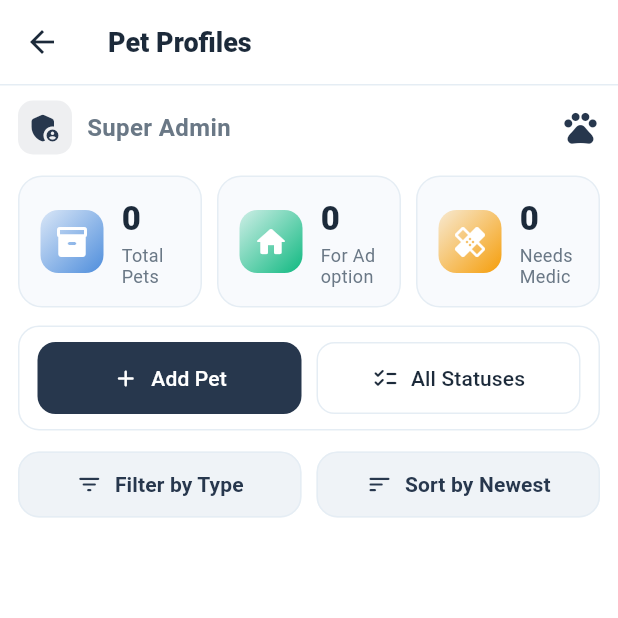
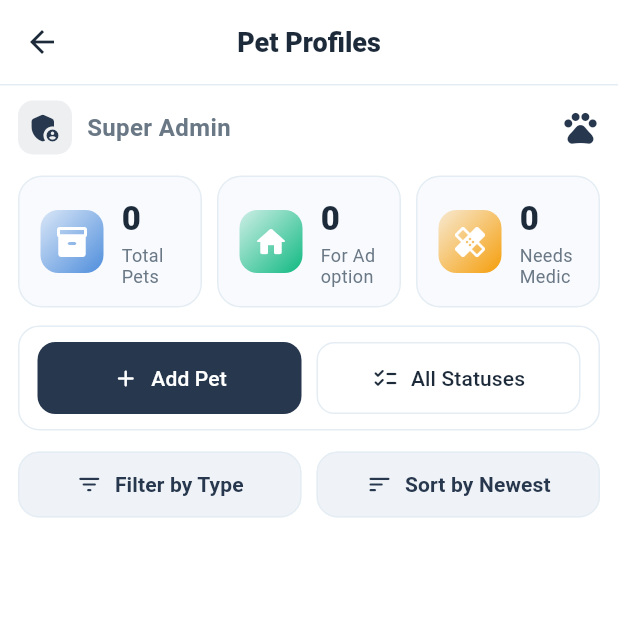
Before and after one commit to justtrona/pawlytics, a Flutter app: the AdminDashboard screen opened by its route, after a tap on the "menu" icon, after a tap on "Pet Profiles", on a phone screen of 412 x 824 dp, the top half of it. Run offline on Flutter 3.47's test engine with Material 3 defaults, Android fonts, the phone set to English and light mode, and no system bars; our stand-ins replace fl_chart, image_picker, share_plus, shared_preferences, supabase_flutter; missing offline and left inert: dart:html; accounts and stored records are empty.

Commit message:
dashboard admin

```diff
--- a/lib/views/admin/admin-dashboard.dart
+++ b/lib/views/admin/admin-dashboard.dart
@@ -44,6 +44,9 @@ class _AdminDashboardState extends State<AdminDashboard> {
 
   List<_DonationRowData> _latestDonationRows = const [];
 
+  // Top campaigns (dynamic)
+  List<_SimpleCampaign> _topCampaigns = const [];
+
   bool _loading = true;
 
   @override
@@ -51,7 +54,7 @@ class _AdminDashboardState extends State<AdminDashboard> {
     super.initState();
     WidgetsBinding.instance.addPostFrameCallback((_) {
       context.read<OperationalExpenseController>().loadAllocations();
-      _loadAdminIdentity(); // <- load name/email
+      _loadAdminIdentity();
       _loadDashboard();
     });
   }
@@ -62,7 +65,6 @@ class _AdminDashboardState extends State<AdminDashboard> {
       final user = sb.auth.currentUser;
       if (user == null) return;
 
-      // Try registration table first
       final row = await sb
           .from('registration')
           .select('fullName,email')
@@ -83,9 +85,7 @@ class _AdminDashboardState extends State<AdminDashboard> {
                         : 'Admin'));
         _adminEmail = emailFromReg.isNotEmpty ? emailFromReg : emailFallback;
       });
-    } catch (e) {
-      // keep defaults on error
-    }
+    } catch (_) {}
   }
 
   Future<void> _loadDashboard() async {
@@ -176,12 +176,38 @@ class _AdminDashboardState extends State<AdminDashboard> {
           })
           .toList(growable: false);
 
+      // Top campaigns (latest 6)
+      final campRows = await sb
+          .from('campaigns')
+          .select('program,fundraising_goal,currency,created_at')
+          .order('created_at', ascending: false)
+          .limit(6);
+
+      final topCamps = (campRows as List)
+          .map<_SimpleCampaign>((r) {
+            final name = (r['program'] ?? '').toString().trim();
+            final currency = (r['currency'] ?? 'PHP')
+                .toString()
+                .trim()
+                .toUpperCase();
+            final goal = (r['fundraising_goal'] is num)
+                ? (r['fundraising_goal'] as num).toDouble()
+                : double.tryParse('${r['fundraising_goal']}') ?? 0.0;
+            return _SimpleCampaign(
+              program: name.isEmpty ? 'Campaign' : name,
+              goal: goal,
+              currency: currency,
+            );
+          })
+          .toList(growable: false);
+
       setState(() {
         _todayTotalNum = today;
         _monthTotalNum = month;
         _weekTotals = weekTotals;
         _weekLabels = labels;
         _latestDonationRows = latestRows;
+        _topCampaigns = topCamps;
         _loading = false;
       });
     } catch (e) {
@@ -191,6 +217,7 @@ class _AdminDashboardState extends State<AdminDashboard> {
         _weekTotals = const [0, 0, 0, 0, 0, 0, 0];
         _weekLabels = const ['Mon', 'Tue', 'Wed', 'Thu', 'Fri', 'Sat', 'Sun'];
         _latestDonationRows = const [];
+        _topCampaigns = const [];
         _loading = false;
       });
     }
@@ -201,8 +228,17 @@ class _AdminDashboardState extends State<AdminDashboard> {
   static String _dateKey(DateTime d) =>
       '${d.year}-${d.month.toString().padLeft(2, '0')}-${d.day.toString().padLeft(2, '0')}';
 
+  // Keeps PHP for the big cards & chart tooltips
   String _formatCurrency(double v) =>
       'PHP ${v.toStringAsFixed(2).replaceAllMapped(RegExp(r'(\\d)(?=(\\d{3})+\\.)'), (m) => '${m[1]},')}';
+
+  // Plain number (no currency) for Top Campaigns list
+  String _formatMoneyPlain(double v) => v
+      .toStringAsFixed(2)
+      .replaceAllMapped(RegExp(r'(\\d)(?=(\\d{3})+\\.)'), (m) => '${m[1]},');
+
+  // Formats with per-row currency but returns PLAIN number only (as requested)
+  String _formatCurrencyAny(double v, [String? _]) => _formatMoneyPlain(v);
 
   double _niceMax(double v) {
     if (v <= 100) return (v / 25).ceil() * 25.0;
@@ -274,7 +310,6 @@ class _AdminDashboardState extends State<AdminDashboard> {
                           ),
                         ),
                         const SizedBox(width: 10),
-                        // Name + Email (dynamic)
                         Column(
                           crossAxisAlignment: CrossAxisAlignment.start,
                           children: [
@@ -479,16 +514,20 @@ class _AdminDashboardState extends State<AdminDashboard> {
 
               const SizedBox(height: 12),
 
+              // ---- Dynamic Top Campaigns (NO PHP label) ----
               _CardListSection(
                 title: "Top Campaigns",
-                items: const [
-                  _Item("Honey's Medical Bills", "PHP 1000.00"),
-                  _Item("Utilities", "PHP 500.00"),
-                  _Item("Stray Dogs Meals", "PHP 500.00"),
-                  _Item("Shelters’ Food & Water", "PHP 5500.00"),
-                  _Item("Honorarium", "PHP 3120.00"),
-                  _Item("Emergency Medical Fund", "PHP 4890.00"),
-                ],
+                items: _topCampaigns
+                    .map(
+                      (c) => _Item(
+                        c.program,
+                        _formatCurrencyAny(
+                          c.goal,
+                          c.currency,
+                        ), // returns plain number
+                      ),
+                    )
+                    .toList(),
               ),
             ],
           ),
@@ -511,7 +550,7 @@ class _AdminDashboardState extends State<AdminDashboard> {
               BoxShadow(
                 color: Colors.black.withOpacity(0.2),
                 blurRadius: 6,
-                offset: const Offset(0, 3),
+                offset: Offset(0, 3),
               ),
             ],
           ),
@@ -546,13 +585,23 @@ class _AdminDashboardState extends State<AdminDashboard> {
 // Helper models & widgets
 // -------------------------------------------------------------------
 
+class _SimpleCampaign {
+  final String program;
+  final double goal;
+  final String currency;
+  _SimpleCampaign({
+    required this.program,
+    required this.goal,
+    required this.currency,
+  });
+}
+
 class _DonationRowData {
   final String donor;
   final String type; // 'Cash' or 'InKind'
   final double amount;
   final String? item;
   final int? quantity;
-
   const _DonationRowData({
     required this.donor,
     required this.type,
@@ -566,8 +615,10 @@ class _LatestDonationsSection extends StatelessWidget {
   final List<_DonationRowData> items;
   const _LatestDonationsSection({required this.items});
 
-  String _formatCurrency(double v) =>
-      'PHP ${v.toStringAsFixed(2).replaceAllMapped(RegExp(r'(\\d)(?=(\\d{3})+\\.)'), (m) => '${m[1]},')}';
+  // NO PHP label here — plain number
+  String _formatMoneyPlain(double v) => v
+      .toStringAsFixed(2)
+      .replaceAllMapped(RegExp(r'(\\d)(?=(\\d{3})+\\.)'), (m) => '${m[1]},');
 
   @override
   Widget build(BuildContext context) {
@@ -580,7 +631,7 @@ class _LatestDonationsSection extends StatelessWidget {
           BoxShadow(
             color: Colors.black.withOpacity(0.05),
             blurRadius: 6,
-            offset: const Offset(0, 3),
+            offset: Offset(0, 3),
           ),
         ],
       ),
@@ -684,7 +735,7 @@ class _LatestDonationsSection extends StatelessWidget {
                           ),
                         ),
                         Text(
-                          _formatCurrency(it.amount),
+                          _formatMoneyPlain(it.amount), // no PHP
                           style: const TextStyle(
                             fontSize: 14,
                             fontWeight: FontWeight.w700,
@@ -754,7 +805,7 @@ class _CardListSection extends StatelessWidget {
           BoxShadow(
             color: Colors.black.withOpacity(0.05),
             blurRadius: 6,
-            offset: const Offset(0, 3),
+            offset: Offset(0, 3),
           ),
         ],
       ),
@@ -811,7 +862,7 @@ class _CardListSection extends StatelessWidget {
                         ),
                         const SizedBox(width: 10),
                         Text(
-                          item.right,
+                          item.right, // already plain number
                           style: const TextStyle(
                             fontSize: 14,
                             fontWeight: FontWeight.w600,
--- a/lib/views/admin/admin_widgets/stats-grid.dart
+++ b/lib/views/admin/admin_widgets/stats-grid.dart
@@ -9,113 +9,68 @@ class StatsGrid extends StatefulWidget {
 }
 
 class _StatsGridState extends State<StatsGrid> {
+  static const _accent = Color(0xFFEC8C69);
+
   final _sb = Supabase.instance.client;
 
-  // --------- Adjust table/column names here if your schema differs ----------
-  static const _usersTable = 'registration'; // admins/staff/users
-  static const _userNameCol = 'fullName';
-  static const _userEmailCol = 'email';
-
-  static const _donationsTable = 'donations';
-  static const _donorNameCol = 'donor_name';
-
-  static const _campaignsTable = 'campaigns';
-  // The fields we’ll scan for the word "urgent" (case-insensitive)
-  static const _campaignUrgentFields = <String>[
-    'category',
-    'program',
-    'description',
-    'tags', // if you store comma-separated tags
-  ];
-
-  static const _petsTable = 'pet_profiles';
-  // -------------------------------------------------------------------------
+  int _totalUsers = 0;
+  int _campaigns = 0;
+  int _urgentCases = 0;
+  int _totalPets = 0;
 
   bool _loading = true;
   String? _error;
 
-  int _totalUsers = 0;
-  int _campaigns = 0;
-  int _urgent = 0;
-  int _pets = 0;
-
   @override
   void initState() {
     super.initState();
-    _loadCounts();
+    _load();
   }
 
-  Future<void> _loadCounts() async {
+  Future<void> _load() async {
     setState(() {
       _loading = true;
       _error = null;
     });
 
     try {
-      // ---- Unique Users = union(registration users, donations donors)
-      final usersRows = await _sb
-          .from(_usersTable)
-          .select('$_userNameCol, $_userEmailCol');
+      // ----- Total admins (registration) -----
+      final regRows = await _sb.from('registration').select('id');
+      final adminCount = (regRows as List).length;
 
-      final donorsRows = await _sb
-          .from(_donationsTable)
-          .select('$_donorNameCol');
+      // ----- Distinct donors by donor_name (column exists) -----
+      // Some rows might have null/empty names; filter client-side to be safe.
+      final donorRows = await _sb
+          .from('donations')
+          .select('donor_name'); // no donor_email
+      final donorNames = <String>{};
+      for (final r in (donorRows as List)) {
+        final name = (r['donor_name'] ?? '').toString().trim().toLowerCase();
+        if (name.isNotEmpty) donorNames.add(name);
+      }
+      final donorCount = donorNames.length;
 
-      final uniquePeople = <String>{};
+      // ----- Campaigns (all) -----
+      final campRows = await _sb.from('campaigns').select('id');
+      final campaigns = (campRows as List).length;
 
-      String? _norm(String? s) {
-        if (s == null) return null;
-        final v = s.trim().toLowerCase();
-        return v.isEmpty ? null : v;
-      }
+      // ----- Urgent Cases (category ILIKE 'urgent') -----
+      final urgentRows = await _sb
+          .from('campaigns')
+          .select('id')
+          .ilike('category', 'urgent');
+      final urgent = (urgentRows as List).length;
 
-      for (final r in (usersRows as List)) {
-        final name = _norm(r[_userNameCol]?.toString());
-        final email = _norm(r[_userEmailCol]?.toString());
-        if (name != null) {
-          uniquePeople.add(name);
-        } else if (email != null) {
-          uniquePeople.add(email);
-        }
-      }
-
-      for (final r in (donorsRows as List)) {
-        final donor = _norm(r[_donorNameCol]?.toString());
-        if (donor != null) uniquePeople.add(donor);
-      }
-
-      // ---- Campaigns (total + urgent)
-      // Pull common text fields so we can detect "urgent" on the client
-      final campaignsRows = await _sb
-          .from(_campaignsTable)
-          .select(['id', ..._campaignUrgentFields].join(','));
-
-      final campaignsList = (campaignsRows as List).cast<Map>();
-
-      int urgentCount = 0;
-      for (final row in campaignsList) {
-        final hasUrgent = _campaignUrgentFields.any((col) {
-          final v = row[col]?.toString().toLowerCase() ?? '';
-          return v.contains('urgent');
-        });
-        if (hasUrgent) urgentCount++;
-      }
-
-      // If you have a boolean like `is_urgent` instead, replace the block above
-      // with this single query (and remove the text scan):
-      //
-      // final urgentRows = await _sb.from(_campaignsTable).select('id').eq('is_urgent', true);
-      // final urgentCount = (urgentRows as List).length;
-
-      // ---- Pets
-      final petsRows = await _sb.from(_petsTable).select('id');
+      // ----- Total Pets -----
+      final petRows = await _sb.from('pet_profiles').select('id');
+      final pets = (petRows as List).length;
 
       if (!mounted) return;
       setState(() {
-        _totalUsers = uniquePeople.length;
-        _campaigns = campaignsList.length;
-        _urgent = urgentCount;
-        _pets = (petsRows as List).length;
+        _totalUsers = adminCount + donorCount;
+        _campaigns = campaigns;
+        _urgentCases = urgent;
+        _totalPets = pets;
         _loading = false;
       });
     } catch (e) {
@@ -129,45 +84,43 @@ class _StatsGridState extends State<StatsGrid> {
 
   @override
   Widget build(BuildContext context) {
-    if (_loading) return const _SkeletonGrid();
+    if (_loading) {
+      return const Padding(
+        padding: EdgeInsets.symmetric(vertical: 24),
+        child: Center(child: CircularProgressIndicator()),
+      );
+    }
+
     if (_error != null) {
       return Padding(
         padding: const EdgeInsets.symmetric(horizontal: 12, vertical: 8),
-        child: Column(
-          children: [
-            Container(
+        child: Container(
           padding: const EdgeInsets.all(12),
           decoration: BoxDecoration(
-                color: Colors.red.withOpacity(.06),
+            color: const Color(0xFFFFF1F2),
             borderRadius: BorderRadius.circular(12),
-                border: Border.all(color: Colors.red.withOpacity(.3)),
+            border: Border.all(color: const Color(0xFFFFCDD2)),
           ),
           child: Row(
             children: [
               const Icon(Icons.error_outline, color: Colors.red),
               const SizedBox(width: 8),
-                  Expanded(child: Text('Failed to load stats: $_error')),
-                  TextButton(
-                    onPressed: _loadCounts,
-                    child: const Text('Retry'),
+              Expanded(
+                child: Text(
+                  'Failed to load stats: $_error',
+                  style: const TextStyle(color: Colors.red),
                 ),
+              ),
+              TextButton(onPressed: _load, child: const Text('Retry')),
             ],
           ),
         ),
-            const SizedBox(height: 8),
-            _grid(),
-          ],
-        ),
-      );
-    }
-    return Padding(
-      padding: const EdgeInsets.symmetric(horizontal: 12, vertical: 8),
-      child: _grid(),
       );
     }
 
-  Widget _grid() {
-    return GridView.count(
+    return Padding(
+      padding: const EdgeInsets.symmetric(horizontal: 12, vertical: 8),
+      child: GridView.count(
         shrinkWrap: true,
         physics: const NeverScrollableScrollPhysics(),
         crossAxisCount: 2,
@@ -175,37 +128,44 @@ class _StatsGridState extends State<StatsGrid> {
         mainAxisSpacing: 12,
         crossAxisSpacing: 12,
         children: [
-        const _StatCard(
+          _StatCard(
             icon: Icons.people,
-          title: "Total Users",
-        ).withValue(_totalUsers),
-        const _StatCard(
+            title: 'Total Users',
+            value: '$_totalUsers',
+          ),
+          _StatCard(
             icon: Icons.campaign,
-          title: "Campaigns",
-        ).withValue(_campaigns),
-        const _StatCard(
+            title: 'Campaigns',
+            value: '$_campaigns',
+          ),
+          _StatCard(
             icon: Icons.warning_amber_rounded,
-          title: "Urgent Cases",
-        ).withValue(_urgent),
-        const _StatCard(icon: Icons.pets, title: "Total Pets").withValue(_pets),
+            title: 'Urgent Cases',
+            value: '$_urgentCases',
+          ),
+          _StatCard(
+            icon: Icons.pets,
+            title: 'Total Pets',
+            value: '$_totalPets',
+          ),
         ],
+      ),
     );
   }
 }
 
-// ---------- UI bits ----------
-
 class _StatCard extends StatelessWidget {
   final IconData icon;
   final String title;
-  final String? valueText;
+  final String value;
+
+  const _StatCard({
+    required this.icon,
+    required this.title,
+    required this.value,
+  });
 
   static const brandColor = Color(0xFFEC8C69);
-
-  const _StatCard({required this.icon, required this.title, this.valueText});
-
-  _StatCard withValue(int v) =>
-      _StatCard(icon: icon, title: title, valueText: '$v');
 
   @override
   Widget build(BuildContext context) {
@@ -228,15 +188,15 @@ class _StatCard extends StatelessWidget {
           const SizedBox(width: 8),
           Expanded(
             child: Column(
+              mainAxisAlignment: MainAxisAlignment.center,
               crossAxisAlignment: CrossAxisAlignment.start,
-              mainAxisAlignment: MainAxisAlignment.center,
               children: [
                 Text(
                   title,
                   style: const TextStyle(fontSize: 13, color: Colors.black87),
                 ),
                 Text(
-                  valueText ?? '—',
+                  value,
                   style: const TextStyle(
                     fontSize: 18,
                     fontWeight: FontWeight.bold,
@@ -251,29 +211,3 @@ class _StatCard extends StatelessWidget {
     );
   }
 }
-
-class _SkeletonGrid extends StatelessWidget {
-  const _SkeletonGrid();
-
-  @override
-  Widget build(BuildContext context) {
-    Widget box() => Container(
-      decoration: BoxDecoration(
-        color: Colors.grey.shade200,
-        borderRadius: BorderRadius.circular(12),
-      ),
-    );
-    return Padding(
-      padding: const EdgeInsets.symmetric(horizontal: 12, vertical: 8),
-      child: GridView.count(
-        shrinkWrap: true,
-        physics: const NeverScrollableScrollPhysics(),
-        crossAxisCount: 2,
-        childAspectRatio: 2.8,
-        mainAxisSpacing: 12,
-        crossAxisSpacing: 12,
-        children: List.generate(4, (_) => box()),
-      ),
-    );
-  }
-}
--- a/lib/views/admin/pet-profiles/pet-profiles.dart
+++ b/lib/views/admin/pet-profiles/pet-profiles.dart
@@ -239,6 +239,7 @@ class _PetProfilesState extends State<PetProfiles> {
         elevation: 0,
         backgroundColor: Colors.white,
         foregroundColor: _brandDark,
+        centerTitle: true,
         leading: const BackButton(color: _brandDark),
         title: const Text(
           'Pet Profiles',
```
Lines whose indentation alone changed are shown as unchanged.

- - - -

What belongs in the answer is each line of the listing that contains the word "program".

+          .select('program,fundraising_goal,currency,created_at')
+            final name = (r['program'] ?? '').toString().trim();
+              program: name.isEmpty ? 'Campaign' : name,
+                        c.program,
+  final String program;
+    required this.program,
-    'program',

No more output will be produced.